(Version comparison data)
* * * *

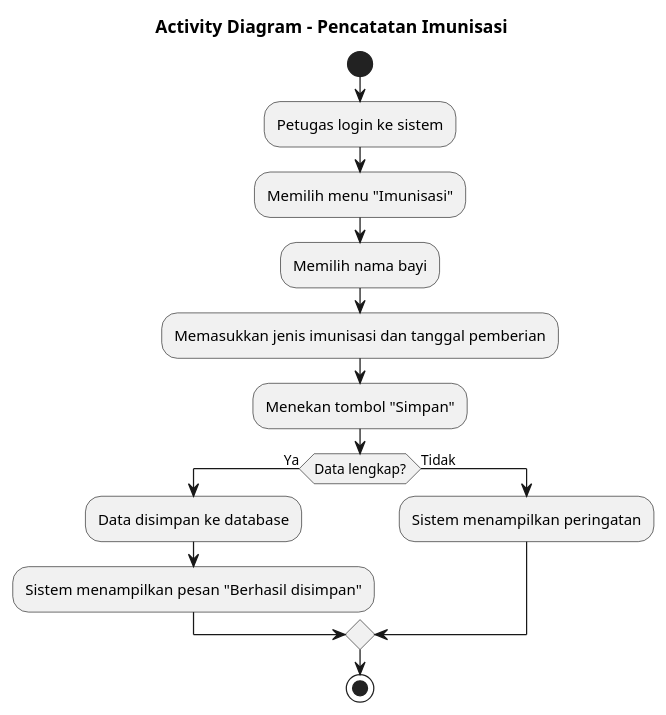
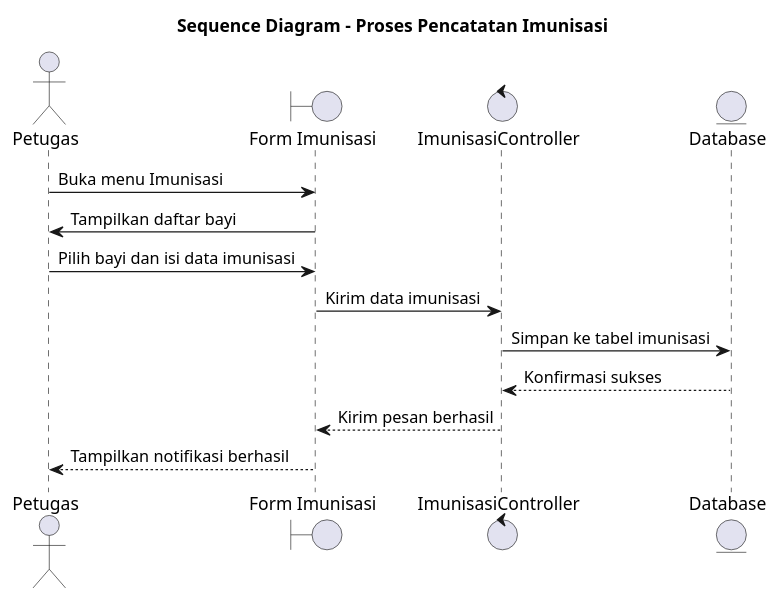
Before and after one commit to RiansyahTohamba/electron-posyandu-anawai: the diagram in UML/seq_pencatatan_imunisasi.puml, drawn with PlantUML. The commit also changed other lines of this file, not shown here.

Commit message:
update seq

```diff
--- a/UML/seq_pencatatan_imunisasi.puml
+++ b/UML/seq_pencatatan_imunisasi.puml
@@ -1,17 +1,17 @@
 @startuml
-title Activity Diagram - Pencatatan Imunisasi
+title Sequence Diagram - Proses Pencatatan Imunisasi
 
-start
-:Petugas login ke sistem;
-:Memilih menu "Imunisasi";
-:Memilih nama bayi;
-:Memasukkan jenis imunisasi dan tanggal pemberian;
-:Menekan tombol "Simpan";
-if (Data lengkap?) then (Ya)
-    :Data disimpan ke database;
-    :Sistem menampilkan pesan "Berhasil disimpan";
-else (Tidak)
-    :Sistem menampilkan peringatan;
-endif
-stop
+actor Petugas
+boundary "Form Imunisasi" as Form
+control "ImunisasiController" as Controller
+entity "Database" as DB
+
+Petugas -> Form: Buka menu Imunisasi
+Form -> Petugas: Tampilkan daftar bayi
+Petugas -> Form: Pilih bayi dan isi data imunisasi
+Form -> Controller: Kirim data imunisasi
+Controller -> DB: Simpan ke tabel imunisasi
+DB --> Controller: Konfirmasi sukses
+Controller --> Form: Kirim pesan berhasil
+Form --> Petugas: Tampilkan notifikasi berhasil
 @enduml
```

* * * *

Assigned task: Show me every line in the data above that includes "Petugas".

Written reply:
-:Petugas login ke sistem;
+actor Petugas
+Petugas -> Form: Buka menu Imunisasi
+Form -> Petugas: Tampilkan daftar bayi
+Petugas -> Form: Pilih bayi dan isi data imunisasi
+Form --> Petugas: Tampilkan notifikasi berhasil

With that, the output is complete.